What Your Hands Have Done. Nightwood Editions
The Book of Sensations. University of Calgary Press
The latest collection by Sheri-D Wilson could just as well be titled The Sensation of Books, since so much of it is given to ecstatic proclamations (and variations thereof) of her love of books. But her true love is synonymy. A reader’s arrival at the end of a good book is “a eucatastrophe / or a dyscatastrophe”; the smell of old books provides “exotic intoxication / biblical-stench blooms” in their “volumes of folio olfaction”; the compulsive case is diagnosed as that of “bibliophilic bibliobibuli / a bibliophagist bookworm / bibliophile literarian.”
In an age of conspicuous fetishism, this showy sort of mania is the equivalent of a streaker running through a strip bar. Wilson’s unapologetic commitment to rhapsody, which means having no fear of embarrassment or redundancy, makes me wonder what kind of Facebook user Walt Whitman might have been. From its title onwards, a poem like “Drones Kill” demonstrates how the message stays at the centre and the “poetics” is the elaboration, the repetition, the rhymes and wordplay that keep it there:
I guard the deep ID of my inner id
amid invisible lines on a neon grid
buzzing overhead, severing the sky
aerial robots with the bloodshot eye
of Sauron, of so long, of no long good-byes
of another apple-less piece of Miss American pie
The Tolkien invocation is indicative of the book’s enthusiasm for witchcraft, blended to no great surprise with “Scandalous Women” and “Forest Bathing” (two other titles). Behind the repeated call “back to the fire within” may be heard a tambourine and perhaps the backfiring of a magic bus.
Altogether less ethereal is Chris Bailey’s first book, What Your Hands Have Done. These are narrative poems, many of them told in the second person, which is always a risk and is here symptomatic of a general effort to efface the lyrical “I.” “A Slow Process,” the book’s longest poem, which recounts the death and funeral of “Grammie” in twenty-three vignettes, does have a first-person narrator, if only because the miniature epiphanies need him. Here he is at the coffin: “Someone says, / She looks so good. Dad agrees. I look at her once / more. It’s the lips. They never get the lips right.” And here he is at the poem’s end, interrupted by a three-year-old girl: “Then she wants a hug. / I don’t want to let her go.” Pathos, curtain.

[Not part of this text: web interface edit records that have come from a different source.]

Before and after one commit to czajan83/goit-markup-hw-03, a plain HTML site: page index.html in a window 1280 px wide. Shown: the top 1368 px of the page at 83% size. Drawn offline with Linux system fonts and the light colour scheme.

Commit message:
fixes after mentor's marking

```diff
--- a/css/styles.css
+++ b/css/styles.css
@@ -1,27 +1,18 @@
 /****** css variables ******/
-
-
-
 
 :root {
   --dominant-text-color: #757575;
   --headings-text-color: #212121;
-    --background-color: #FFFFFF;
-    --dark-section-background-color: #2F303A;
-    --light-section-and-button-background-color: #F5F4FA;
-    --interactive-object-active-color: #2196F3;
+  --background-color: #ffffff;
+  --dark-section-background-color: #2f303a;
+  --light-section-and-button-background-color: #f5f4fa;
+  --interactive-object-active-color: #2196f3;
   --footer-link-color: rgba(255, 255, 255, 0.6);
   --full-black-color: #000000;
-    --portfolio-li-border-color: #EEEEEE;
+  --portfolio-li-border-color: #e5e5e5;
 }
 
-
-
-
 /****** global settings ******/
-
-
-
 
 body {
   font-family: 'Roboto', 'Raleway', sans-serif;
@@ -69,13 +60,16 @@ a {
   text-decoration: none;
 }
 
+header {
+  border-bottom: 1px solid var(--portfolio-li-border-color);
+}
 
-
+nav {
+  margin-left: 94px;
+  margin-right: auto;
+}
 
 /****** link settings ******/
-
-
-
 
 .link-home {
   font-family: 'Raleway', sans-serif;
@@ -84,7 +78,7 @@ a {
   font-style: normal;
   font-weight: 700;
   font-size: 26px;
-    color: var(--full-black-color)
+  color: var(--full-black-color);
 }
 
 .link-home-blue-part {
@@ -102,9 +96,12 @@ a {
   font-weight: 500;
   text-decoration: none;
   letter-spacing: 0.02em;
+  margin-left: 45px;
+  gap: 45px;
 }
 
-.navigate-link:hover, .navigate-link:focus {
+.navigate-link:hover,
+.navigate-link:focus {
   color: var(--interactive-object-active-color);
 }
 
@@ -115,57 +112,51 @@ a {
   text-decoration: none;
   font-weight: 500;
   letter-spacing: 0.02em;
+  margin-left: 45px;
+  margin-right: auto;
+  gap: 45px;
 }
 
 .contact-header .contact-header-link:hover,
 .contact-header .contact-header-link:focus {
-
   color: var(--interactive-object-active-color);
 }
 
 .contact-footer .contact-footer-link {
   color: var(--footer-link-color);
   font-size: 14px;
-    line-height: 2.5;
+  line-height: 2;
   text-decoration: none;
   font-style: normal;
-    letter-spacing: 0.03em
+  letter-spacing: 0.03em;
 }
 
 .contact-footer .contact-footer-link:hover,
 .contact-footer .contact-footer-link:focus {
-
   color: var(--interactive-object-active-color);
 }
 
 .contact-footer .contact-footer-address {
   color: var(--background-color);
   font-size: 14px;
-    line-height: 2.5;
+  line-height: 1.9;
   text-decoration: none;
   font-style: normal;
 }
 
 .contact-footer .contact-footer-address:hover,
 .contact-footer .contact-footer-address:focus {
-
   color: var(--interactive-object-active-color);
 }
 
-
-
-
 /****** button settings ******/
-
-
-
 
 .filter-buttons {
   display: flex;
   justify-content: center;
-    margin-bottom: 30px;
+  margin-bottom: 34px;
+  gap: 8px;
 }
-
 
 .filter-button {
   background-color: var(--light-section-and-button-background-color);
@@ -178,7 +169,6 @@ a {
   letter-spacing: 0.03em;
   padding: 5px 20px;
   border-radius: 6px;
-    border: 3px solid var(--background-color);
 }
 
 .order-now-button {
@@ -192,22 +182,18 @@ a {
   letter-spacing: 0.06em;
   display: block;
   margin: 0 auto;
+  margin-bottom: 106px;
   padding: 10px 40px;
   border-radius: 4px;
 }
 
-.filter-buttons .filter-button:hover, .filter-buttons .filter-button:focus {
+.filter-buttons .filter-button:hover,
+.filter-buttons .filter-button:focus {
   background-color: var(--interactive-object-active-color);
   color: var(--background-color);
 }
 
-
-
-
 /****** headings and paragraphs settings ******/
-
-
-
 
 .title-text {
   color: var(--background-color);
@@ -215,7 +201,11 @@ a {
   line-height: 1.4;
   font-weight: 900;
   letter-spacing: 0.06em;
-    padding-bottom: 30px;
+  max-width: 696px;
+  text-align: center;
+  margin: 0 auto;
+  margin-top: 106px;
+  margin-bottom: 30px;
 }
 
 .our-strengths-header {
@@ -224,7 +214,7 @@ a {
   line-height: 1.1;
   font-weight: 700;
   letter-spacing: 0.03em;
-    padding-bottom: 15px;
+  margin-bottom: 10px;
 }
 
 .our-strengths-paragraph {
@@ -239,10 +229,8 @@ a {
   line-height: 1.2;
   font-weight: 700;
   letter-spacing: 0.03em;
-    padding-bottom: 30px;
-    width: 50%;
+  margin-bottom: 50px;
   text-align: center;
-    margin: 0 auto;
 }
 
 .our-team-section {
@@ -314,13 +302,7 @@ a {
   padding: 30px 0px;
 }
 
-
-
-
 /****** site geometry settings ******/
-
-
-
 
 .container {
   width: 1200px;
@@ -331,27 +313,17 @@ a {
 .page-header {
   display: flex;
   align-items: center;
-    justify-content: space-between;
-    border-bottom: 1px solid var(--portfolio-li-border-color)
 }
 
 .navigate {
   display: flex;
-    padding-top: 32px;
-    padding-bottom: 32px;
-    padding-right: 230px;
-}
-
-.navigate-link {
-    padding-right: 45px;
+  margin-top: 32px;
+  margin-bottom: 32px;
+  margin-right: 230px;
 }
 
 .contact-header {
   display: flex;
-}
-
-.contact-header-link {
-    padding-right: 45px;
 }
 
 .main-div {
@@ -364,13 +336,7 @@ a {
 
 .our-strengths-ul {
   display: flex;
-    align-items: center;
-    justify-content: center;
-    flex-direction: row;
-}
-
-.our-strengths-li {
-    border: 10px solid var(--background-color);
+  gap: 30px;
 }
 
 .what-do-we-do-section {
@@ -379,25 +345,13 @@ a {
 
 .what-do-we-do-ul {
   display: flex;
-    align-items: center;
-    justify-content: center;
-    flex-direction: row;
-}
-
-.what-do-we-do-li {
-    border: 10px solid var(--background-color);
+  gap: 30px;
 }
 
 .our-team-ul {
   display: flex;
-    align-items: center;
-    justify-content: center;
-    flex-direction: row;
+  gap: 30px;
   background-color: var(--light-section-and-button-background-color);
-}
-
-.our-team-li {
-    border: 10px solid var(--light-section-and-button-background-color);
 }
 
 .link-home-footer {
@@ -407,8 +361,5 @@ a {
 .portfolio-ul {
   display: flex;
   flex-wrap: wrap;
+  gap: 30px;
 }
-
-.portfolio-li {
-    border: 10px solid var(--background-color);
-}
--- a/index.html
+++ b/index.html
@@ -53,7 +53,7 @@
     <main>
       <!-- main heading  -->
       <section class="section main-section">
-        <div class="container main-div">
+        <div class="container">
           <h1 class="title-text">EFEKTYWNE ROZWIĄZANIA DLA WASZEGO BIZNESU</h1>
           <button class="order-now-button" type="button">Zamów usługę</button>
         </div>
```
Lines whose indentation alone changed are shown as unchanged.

The ostensibly lapidary, even workingman’s sense of language in these poems (which can be enjoyably ironic: “I even shave sometimes”) is sometimes punctuated by hesitation. In “Bachelor Party Blues,” the thesaurus takes the wheel as the narrator tries to “get a hooker / to dance for the groom-to-be” but he finds himself unable to “procure an escort” (italicized because this is the foreign language of negotiation) and so complains: “in a city / of thousands and nary a harlot to be had.” If “dance” thereafter seems all that much more a euphemism, the tonal differences between those nouns seem curiously obscured.
And sure, it’s clear sailing to melancholy prose from here.